◆ DIRECTIONS ◆
Output every entry verbatim.

Change detection outputs:

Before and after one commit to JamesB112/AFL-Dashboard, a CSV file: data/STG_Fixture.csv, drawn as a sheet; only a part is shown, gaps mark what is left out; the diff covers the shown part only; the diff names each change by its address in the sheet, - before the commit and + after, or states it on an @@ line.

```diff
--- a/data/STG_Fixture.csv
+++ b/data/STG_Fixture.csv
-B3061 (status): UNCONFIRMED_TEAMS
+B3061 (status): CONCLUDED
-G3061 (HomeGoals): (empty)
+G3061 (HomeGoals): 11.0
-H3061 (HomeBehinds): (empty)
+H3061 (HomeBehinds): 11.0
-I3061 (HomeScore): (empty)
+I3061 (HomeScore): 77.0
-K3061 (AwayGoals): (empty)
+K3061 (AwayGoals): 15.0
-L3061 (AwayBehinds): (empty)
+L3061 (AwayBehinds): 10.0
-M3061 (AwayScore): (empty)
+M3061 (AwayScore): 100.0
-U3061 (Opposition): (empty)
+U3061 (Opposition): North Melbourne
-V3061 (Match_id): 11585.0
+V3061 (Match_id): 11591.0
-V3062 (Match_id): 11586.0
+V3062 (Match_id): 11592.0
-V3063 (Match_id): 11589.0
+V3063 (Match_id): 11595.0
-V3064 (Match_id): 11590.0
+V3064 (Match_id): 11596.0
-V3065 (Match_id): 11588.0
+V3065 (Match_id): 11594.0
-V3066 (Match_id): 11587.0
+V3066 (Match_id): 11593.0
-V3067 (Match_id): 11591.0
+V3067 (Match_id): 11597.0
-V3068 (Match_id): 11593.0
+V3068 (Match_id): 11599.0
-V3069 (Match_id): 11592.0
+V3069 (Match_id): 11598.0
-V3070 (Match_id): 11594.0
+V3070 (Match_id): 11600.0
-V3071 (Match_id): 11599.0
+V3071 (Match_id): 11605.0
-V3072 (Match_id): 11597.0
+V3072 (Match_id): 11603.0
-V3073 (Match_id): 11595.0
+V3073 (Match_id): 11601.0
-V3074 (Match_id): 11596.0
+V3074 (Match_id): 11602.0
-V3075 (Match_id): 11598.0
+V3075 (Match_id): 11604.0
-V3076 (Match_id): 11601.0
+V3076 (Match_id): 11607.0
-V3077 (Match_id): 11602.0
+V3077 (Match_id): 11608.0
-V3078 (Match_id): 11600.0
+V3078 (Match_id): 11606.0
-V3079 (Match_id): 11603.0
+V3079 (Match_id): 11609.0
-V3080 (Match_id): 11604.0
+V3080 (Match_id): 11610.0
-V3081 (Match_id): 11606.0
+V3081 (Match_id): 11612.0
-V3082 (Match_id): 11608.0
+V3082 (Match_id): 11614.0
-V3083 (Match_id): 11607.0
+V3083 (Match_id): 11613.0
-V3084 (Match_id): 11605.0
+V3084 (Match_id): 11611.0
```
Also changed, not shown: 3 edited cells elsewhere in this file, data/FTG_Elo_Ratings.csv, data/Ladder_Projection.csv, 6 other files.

◆ WORKED SOLUTION ◆
Before and after one commit to JamesB112/AFL-Dashboard, a CSV file: data/STG_Fixture.csv, drawn as a sheet; only a part is shown, gaps mark what is left out; the diff covers the shown part only; the diff names each change by its address in the sheet, - before the commit and + after, or states it on an @@ line.

```diff
--- a/data/STG_Fixture.csv
+++ b/data/STG_Fixture.csv
-B3061 (status): UNCONFIRMED_TEAMS
+B3061 (status): CONCLUDED
-G3061 (HomeGoals): (empty)
+G3061 (HomeGoals): 11.0
-H3061 (HomeBehinds): (empty)
+H3061 (HomeBehinds): 11.0
-I3061 (HomeScore): (empty)
+I3061 (HomeScore): 77.0
-K3061 (AwayGoals): (empty)
+K3061 (AwayGoals): 15.0
-L3061 (AwayBehinds): (empty)
+L3061 (AwayBehinds): 10.0
-M3061 (AwayScore): (empty)
+M3061 (AwayScore): 100.0
-U3061 (Opposition): (empty)
+U3061 (Opposition): North Melbourne
-V3061 (Match_id): 11585.0
+V3061 (Match_id): 11591.0
-V3062 (Match_id): 11586.0
+V3062 (Match_id): 11592.0
-V3063 (Match_id): 11589.0
+V3063 (Match_id): 11595.0
-V3064 (Match_id): 11590.0
+V3064 (Match_id): 11596.0
-V3065 (Match_id): 11588.0
+V3065 (Match_id): 11594.0
-V3066 (Match_id): 11587.0
+V3066 (Match_id): 11593.0
-V3067 (Match_id): 11591.0
+V3067 (Match_id): 11597.0
-V3068 (Match_id): 11593.0
+V3068 (Match_id): 11599.0
-V3069 (Match_id): 11592.0
+V3069 (Match_id): 11598.0
-V3070 (Match_id): 11594.0
+V3070 (Match_id): 11600.0
-V3071 (Match_id): 11599.0
+V3071 (Match_id): 11605.0
-V3072 (Match_id): 11597.0
+V3072 (Match_id): 11603.0
-V3073 (Match_id): 11595.0
+V3073 (Match_id): 11601.0
-V3074 (Match_id): 11596.0
+V3074 (Match_id): 11602.0
-V3075 (Match_id): 11598.0
+V3075 (Match_id): 11604.0
-V3076 (Match_id): 11601.0
+V3076 (Match_id): 11607.0
-V3077 (Match_id): 11602.0
+V3077 (Match_id): 11608.0
-V3078 (Match_id): 11600.0
+V3078 (Match_id): 11606.0
-V3079 (Match_id): 11603.0
+V3079 (Match_id): 11609.0
-V3080 (Match_id): 11604.0
+V3080 (Match_id): 11610.0
-V3081 (Match_id): 11606.0
+V3081 (Match_id): 11612.0
-V3082 (Match_id): 11608.0
+V3082 (Match_id): 11614.0
-V3083 (Match_id): 11607.0
+V3083 (Match_id): 11613.0
-V3084 (Match_id): 11605.0
+V3084 (Match_id): 11611.0
```
Also changed, not shown: 3 edited cells elsewhere in this file, data/FTG_Elo_Ratings.csv, data/Ladder_Projection.csv, 6 other files.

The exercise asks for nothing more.